Contrary to the conclusions of Cohen’s non-investigation, Goodling did indeed turn out to be a criminal (and I should note for clarity that I use the term “criminal” to denote someone who has committed crimes, in contrast to Cohen’s usage as a term denoting someone who has committed crimes while also not being important enough that Cohen himself might run into such a person at some cocktail party). After Congress agreed to grant her immunity in exchange for information, Goodling herself told the nation that she “may have gone too far in asking political questions of applicants for career positions, and I may have taken inappropriate political considerations into account on some occasions,” adding that she had “crossed the line” in these and other respects.
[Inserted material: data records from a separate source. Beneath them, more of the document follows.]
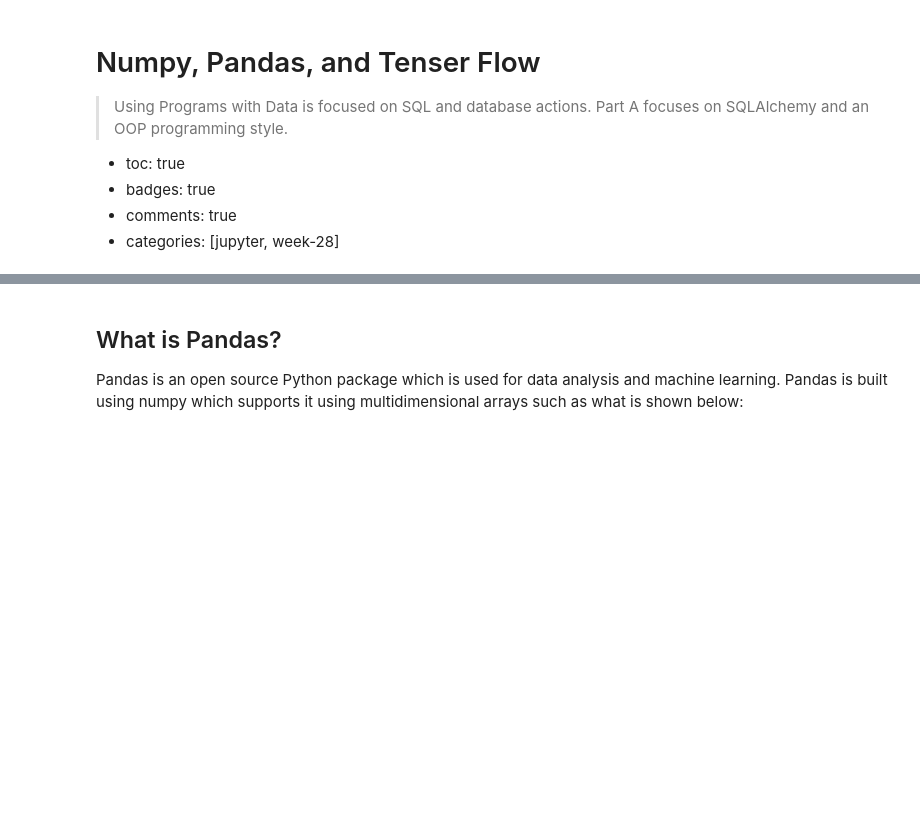
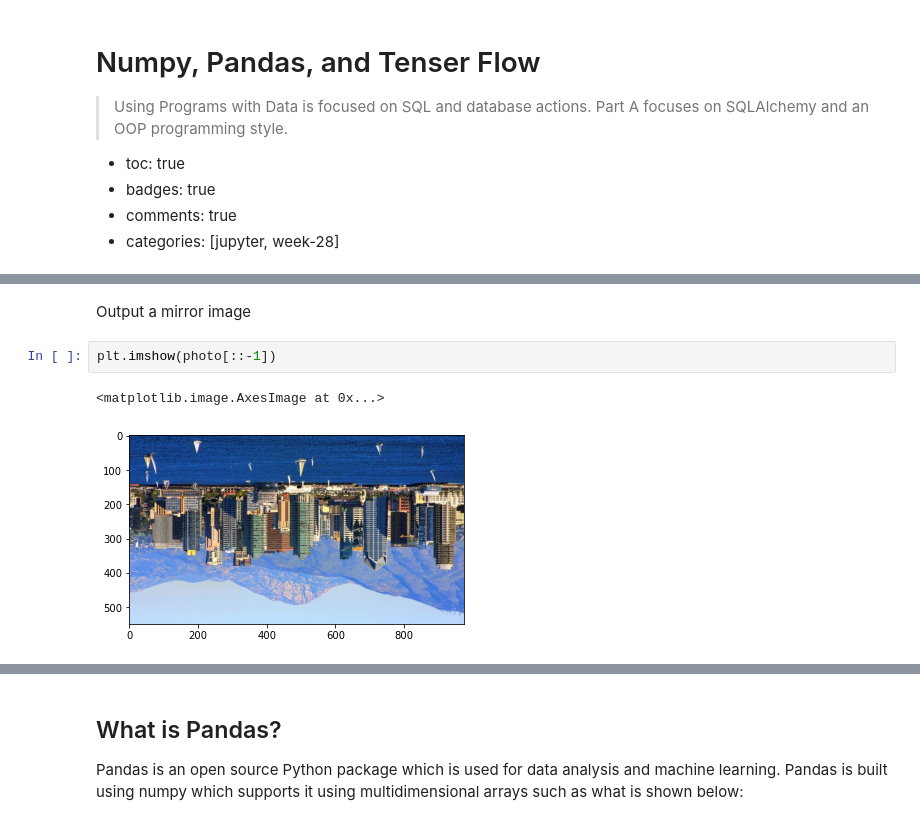
Before and after one commit to KKcbal/amongus, a Jupyter notebook: _notebooks/2023-04-03-TenserFlow.ipynb, the cells around one changed output, grey strips where cells are left out. Saved outputs shown, nothing was run; the diff lists cells and outputs as text; blank space fills up the shorter version.

```diff
--- a/_notebooks/2023-04-03-TenserFlow.ipynb
+++ b/_notebooks/2023-04-03-TenserFlow.ipynb
@@ -16,0 +88,7 @@ FileNotFoundError: [Errno 2] No such file or directory: 'winequality-red.csv'
+# %% [markdown]
+Output a mirror image
+# %%
+plt.imshow(photo[::-1])
+# %% [output]
+<matplotlib.image.AxesImage at 0x...>
+[figure, added]
```
Also changed, not shown: parts of 21 cells of this notebook, 2 other files.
And so by her own admission, she had violated the Hatch Act, which makes it a federal crime for civil servants to take political affiliations into consideration when making hiring decisions; this was also the conclusion reached after a later investigation conducted by the Department of Justice, the officials of which seem not to have realized that Cohen had already declared her to be innocent.

But Cohen’s concern never seemed to hinge on whether or not any crime had been committed. Rather, he worried aloud about the chilling effect that would result from the possibility that Very Important People could be punished for violating something as irrelevant as federal law. “Now,” he wrote, “only a fool would accept a juicy federal appointment and not keep the home number of a criminal lawyer on speed dial,” particularly if that person intends to violate federal laws barring partisan cronyism while serving with a government entity that concerns itself with federal crimes. Worse still, “ordinary politics—leaking, sniping, lying, cheating, exaggerating and other forms of PG entertainment—have been so thoroughly criminalized that only a fool would appear before Congress without attempting to bargain for immunity by first invoking the Fifth Amendment.”

Cohen knows foolishness, having studied the subject since at least 2003, when he proclaimed that Colin Powell had recently proven “that Iraq not only hasn’t accounted for its weapons of mass destruction but without a doubt still retains them” and putting the issue to rest thusly: “Only a fool—or possibly a Frenchman—could conclude otherwise.”

Conveniently enough, this brings us back to where we began, with Cohen ruminating on the possibility that Cheney is right about torture’s utility. Being a left-of-center columnist, though, Cohen feels obligated to attack the former vice president a bit first, recognizing that a spoonful of sugar helps the medicine go down. “Cheney is a one-man credibility gap,” Cohen wrote. “In the past, he has said, ‘We know they [the Iraqis] have biological and chemical weapons,’ when it turned out we knew nothing of the sort.” By “we,” Cohen is presumably referring here to fools and Frenchmen, and not to Cohen himself, who knew all of this just as well as Cheney did and who gleefully mocked the vice president’s opponents for not knowing this as well.

But Cohen has as much contempt for Cheney as he does for those who once deemed Clinton to be untrustworthy. “As a used car dealer,” he quips, “he would have no return customers.” It’s hard to see why not; The Washington Post still has subscribers.